“In the next three to five years, talent management will evolve into a system of total self-management.” — Jon Michail, Chief Executive Officer at Image Group International

“With an HR focus on using analytics and data to pinpoint the wants and needs of the workforce and with the capability of doing so at scale via things like machine learning and cognitive technology, HR and Talent Management professionals will be tasked with creating ecosystems that make the company experience and individual one and not a one-size-fits-all effort.” — Janine Truitt, Chief Innovations Officer at Talent Think Innovations, LLC

AI, augmented reality and machine learning

“There’s going to be a continued focus on using science - management science, machine learning and artificial intelligence - to impact the behavior of people in organizations.” — Daniel Chait, Chief Executive Officer at Greenhouse

“AI will be increasingly used to screen resumes, source talent and engage with candidates. Using AI will help recruiters focus on high-level, enjoyable tasks such as interviewing and cultivating corporate culture. It’s a very exciting time to be a part of the shift!” — Kayla Kozan, Director of Marketing at Ideal

“Talent sourcing and detection will be more and more powered by AI. As the boundaries of organizations are blurring, the difference between inside/outside the organization becomes less important. If you give the machine an indication of the type of candidates you are looking for, it will start a broad search, and deliver a long list of potential candidates quickly.” — Tom Haak, Director at HR Trend Institute

Conclusion

Talent management has been going down the same road for a long time.
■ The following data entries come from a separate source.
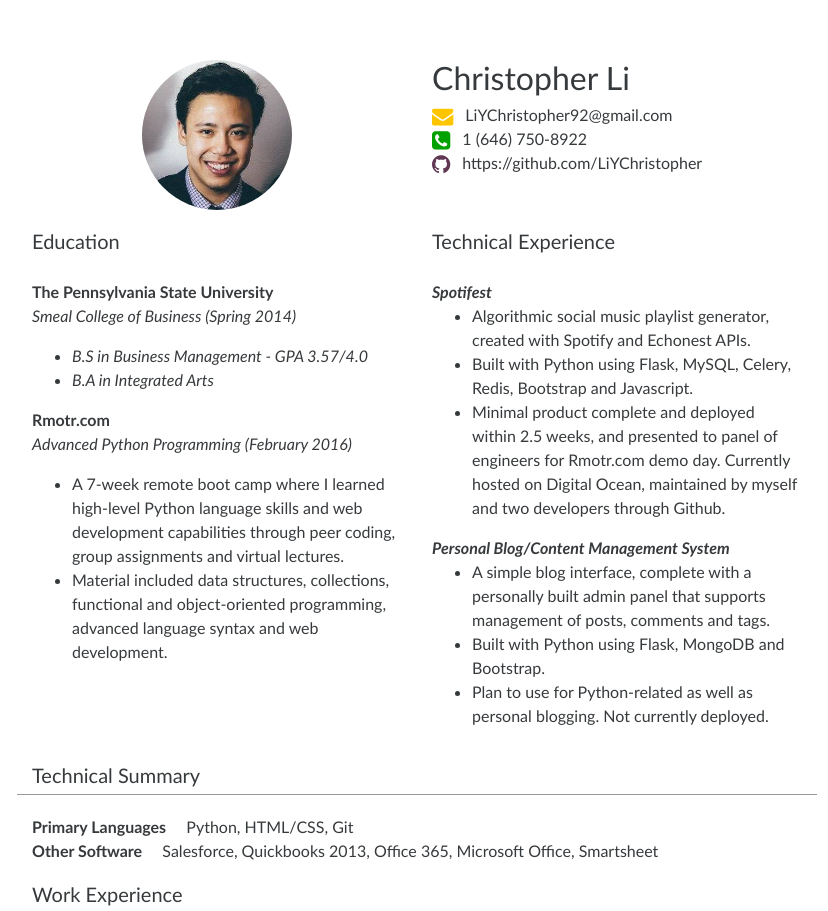
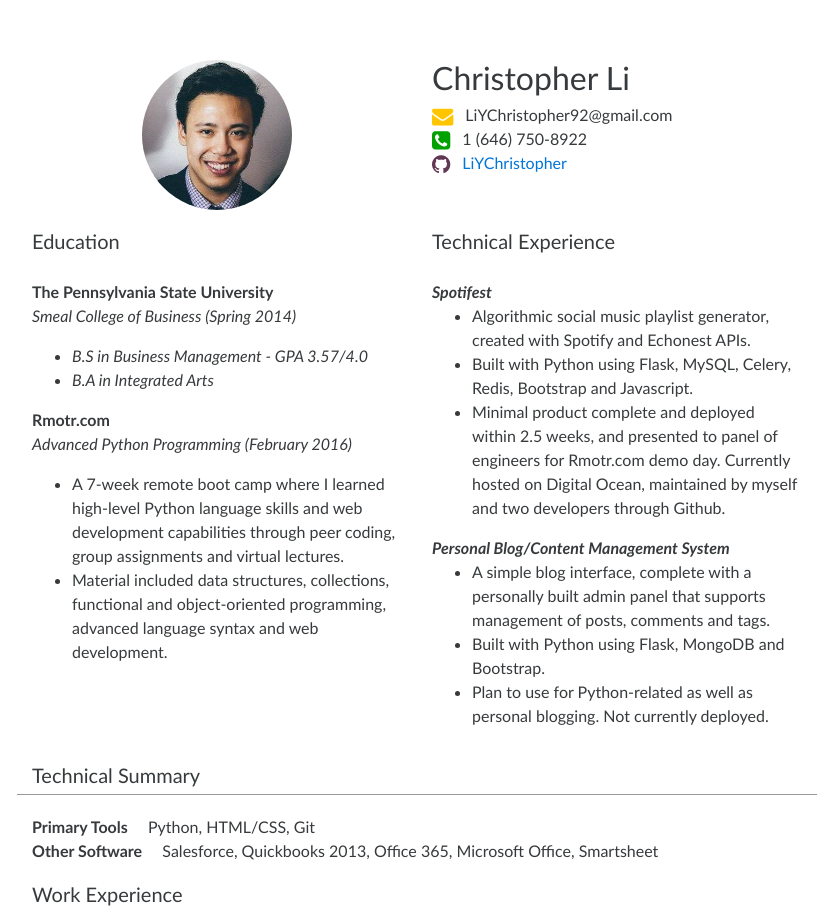
Before and after one commit to LiYChristopher/LiYChristopher.github.io, a plain HTML site: page index.html in a window 1280 px wide. Shown: the top 911 px of the page, without its empty margins (223-1051 px from the left). Drawn offline with nearby package versions, Linux system fonts and the light colour scheme.

Commit message:
changed GitHub link

```diff
--- a/index.html
+++ b/index.html
@@ -34,7 +34,7 @@
 							</h2>
 							<i class="fa fa-envelope fa-lg" style='color:#ffc600'></i>&emsp;LiYChristopher92@gmail.com<br>
 							<i class="fa fa-phone-square fa-lg" style='color:#00a100'></i>&emsp;1 (646) 750-8922 <br>
-							<i class="fa fa-github fa-lg" style='color:#613854'></i>&emsp;https://github.com/LiYChristopher<br>
+							<i class="fa fa-github fa-lg" style='color:#613854'></i>&emsp;<a href="https://github.com/LiYChristopher">LiYChristopher</a><br>
 							</div>
 						</div>
 					</div>
@@ -118,7 +118,7 @@
 			<div class='row'>
 				<div class='col-sm-12'>
 					<div class='col-container'>
-						<strong>Primary Languages</strong> &emsp; Python, HTML/CSS, Git <br>
+						<strong>Primary Tools</strong> &emsp; Python, HTML/CSS, Git <br>
 						<strong>Other Software</strong> &emsp; Salesforce, Quickbooks 2013, Office 365, Microsoft Office, Smartsheet
 					</div>
 				</div>
```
As technology changes and the role of a marketer continues to shift we’ll need talent management to change to accommodate that.